The war funding measure, which passed 70-26, will be combined with a domestic spending package that includes expanded veterans’ education benefits among other programs.

The House still must weigh in on the legislation. Last week, it passed a drastically different bill that included calls for a timetable on the withdrawal of U.S. troops
from Iraq.

The vote came after Mr. Bush urged Congress to pass a war funding bill without congressional add-ons during a speech to troops at Fort Bragg in North Carolina.

Senators cut out all language mandating how the Iraq war is to be conducted that had been the House version. The bill provides funds into next spring, when Mr. Bush’s successor begins to set war policy.

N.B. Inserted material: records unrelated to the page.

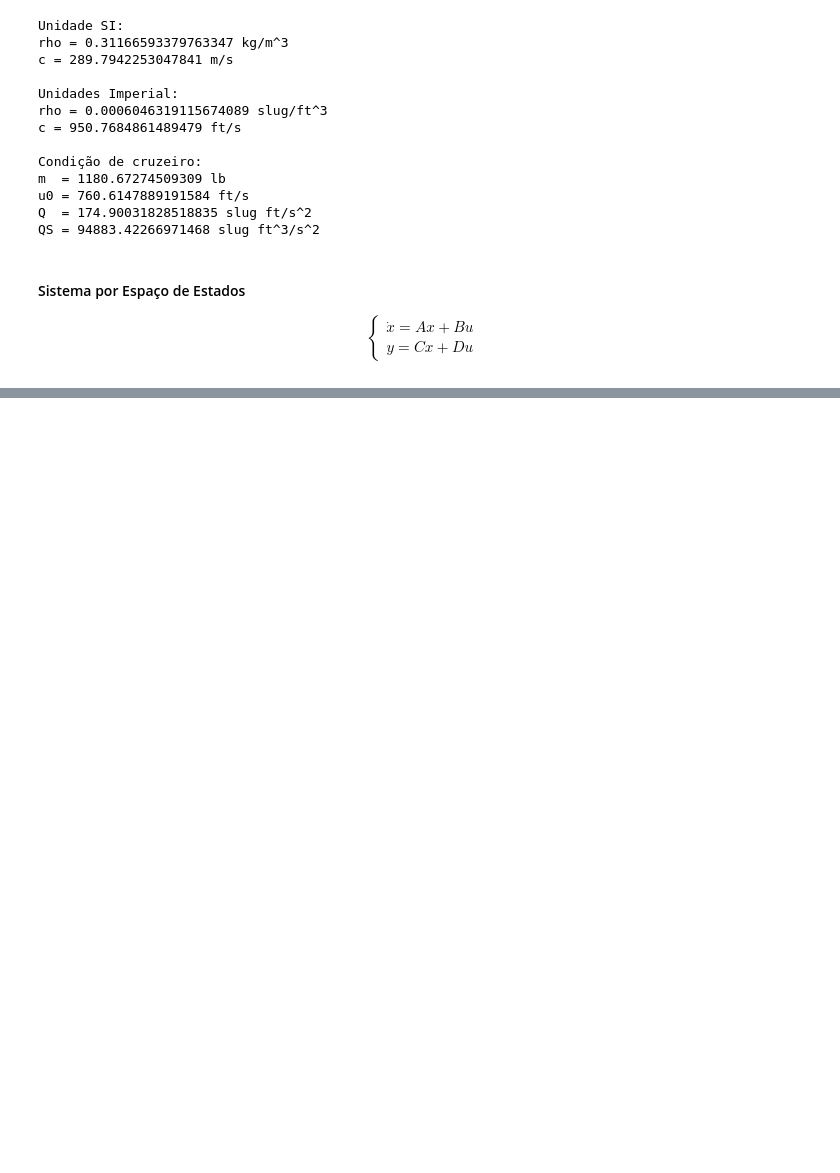
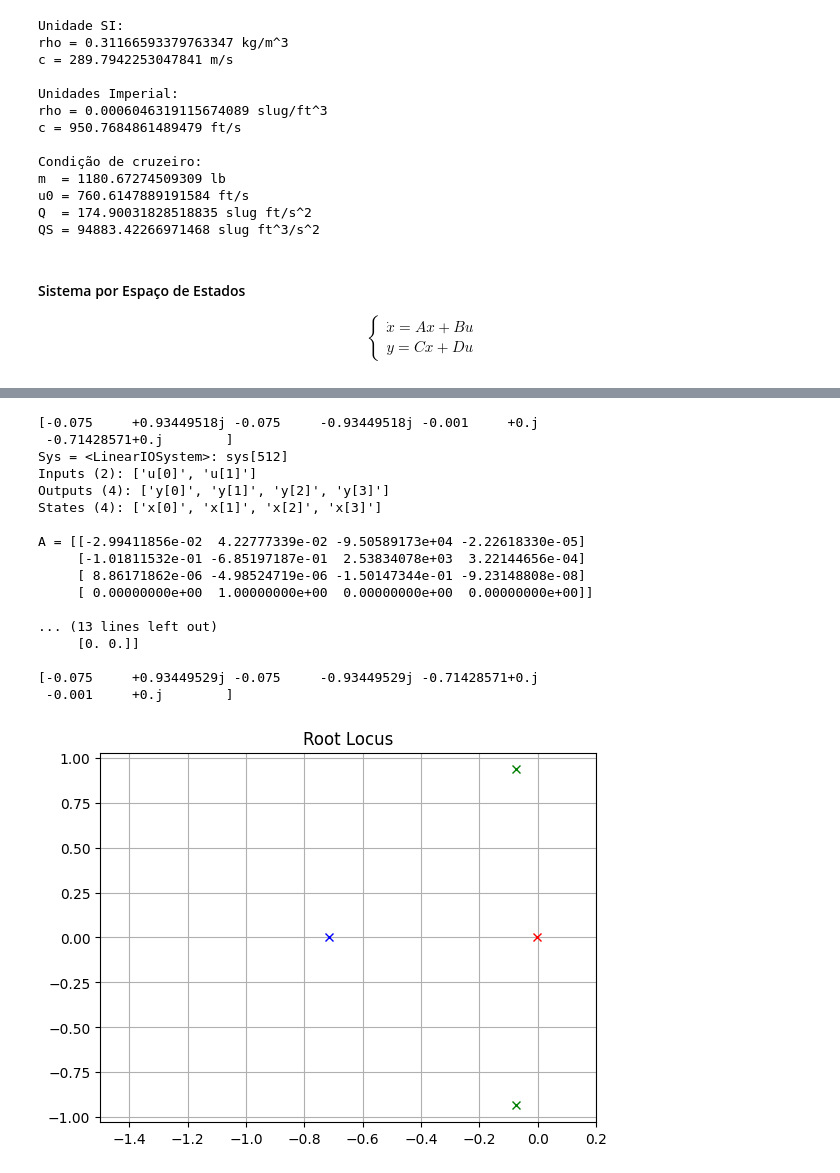
Before and after one commit to Widmark-Kaue/aircraft-control, a Jupyter notebook: bussines_jet.ipynb, the cells around one changed output, grey strips where cells are left out. Saved outputs shown, nothing was run; the diff lists cells and outputs as text; code cells hidden in the pictures; blank space fills up the shorter version.

```diff
--- a/bussines_jet.ipynb
+++ b/bussines_jet.ipynb
@@ -255,0 +462,79 @@ array([[<Axes: >, <Axes: >],
+# %%
+# Polínomio de alocação de polos
+zetawn = 0.15
+zeta = 0.08
+wn = zetawn/(2*zeta)
+
+dutch_roll_poles = np.poly1d([1, 2*zeta*wn, wn**2]).roots
+pole_roll = -1/1.4
+poles_place = np.concatenate((dutch_roll_poles,[-0.001, pole_roll]))
+print(poles_place)
+
+# Projeto de realimentação sem rastreamento
+K = cm.place(A,B,poles_place)
+Amf = A - B @ K
+sys_lat_dir_without_rast = cm.ss(Amf, B, C, D)
+
+print(f'Sys = {sys_lat_dir_without_rast}')
+
+poles = cm.poles(sys_lat_dir_without_rast)
+print(poles)
+
+plt.plot(poles[0:2].real, poles[0:2].imag,'gx', label = 'Dutch Rool')
+plt.plot(poles[2].real, poles[2].imag,'bx', label = 'Roll')
+plt.plot(poles[3].real, poles[3].imag,'rx', label = 'Spiral')
+
+plt.title('Root Locus')
+
+plt.xlim([-1.5, 0.2])
+# plt.ylim([-1.5, 1.5])
+
+plt.grid()
+plt.show()
+
+#Resposta ao degrau
+yout, t = cm.step(sys_lat_dir_without_rast)
+
+states = [r'$\beta$', 'p', 'r', r'$\phi$']
+with plt.rc_context({'figure.figsize': (14,10)}):
+    fig, axes = plt.subplots(2, 2)
+    axes = np.reshape(axes, 4)
+    for i, state in enumerate(states):
+            axes[i].plot(t, yout[:, i, 0], color = COLORS[i])
+
+            axes[i].set_title(f'State: {state}')
+            axes[i].set_xlabel(f'Time [s]')
+            axes[i].grid()
+
+
+plt.show()
+
+# row1,col1 = A.shape
+# row2,col2 = C.shape
+# Aa = np.zeros((row1+row2, col1+1))
+# Aa[:row1, :col1] = A.copy()
+# Aa[row1:row1+row2, :col1] = -C.copy()
+
+
+# Ba = np.zeros((row1+row2,2))
+# Ba[:row1, :] = B.copy()
+# print(Ba)
+# %% [output]
+[-0.075     +0.93449518j -0.075     -0.93449518j -0.001     +0.j
+ -0.71428571+0.j        ]
+Sys = <LinearIOSystem>: sys[512]
+Inputs (2): ['u[0]', 'u[1]']
+Outputs (4): ['y[0]', 'y[1]', 'y[2]', 'y[3]']
+States (4): ['x[0]', 'x[1]', 'x[2]', 'x[3]']
+
+A = [[-2.99411856e-02  4.22777339e-02 -9.50589173e+04 -2.22618330e-05]
+     [-1.01811532e-01 -6.85197187e-01  2.53834078e+03  3.22144656e-04]
+     [ 8.86171862e-06 -4.98524719e-06 -1.50147344e-01 -9.23148808e-08]
+     [ 0.00000000e+00  1.00000000e+00  0.00000000e+00  0.00000000e+00]]
+
+... (13 lines left out)
+     [0. 0.]]
+
+[-0.075     +0.93449529j -0.075     -0.93449529j -0.71428571+0.j
+ -0.001     +0.j        ]
+[figure, added]
```
Also changed, not shown: parts of 13 cells of this notebook.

The separate domestic spending package, which passed 75-22, served notice to the White House that Congress wants to combine spending in Iraq with priorities at home during this election year. Republicans who face
reelection broke first on the amendment, followed by GOP senators, the Washington Post reported.

Mr. Bush has promised to veto any measure that adds domestic spending to his $108 billion war funds request. The White House was against an expanded G.I. Bill, saying the cost was too high and that the generous program could entice soldiers and Marines to depart the overburdened military to earn veterans benefits rather than reenlist.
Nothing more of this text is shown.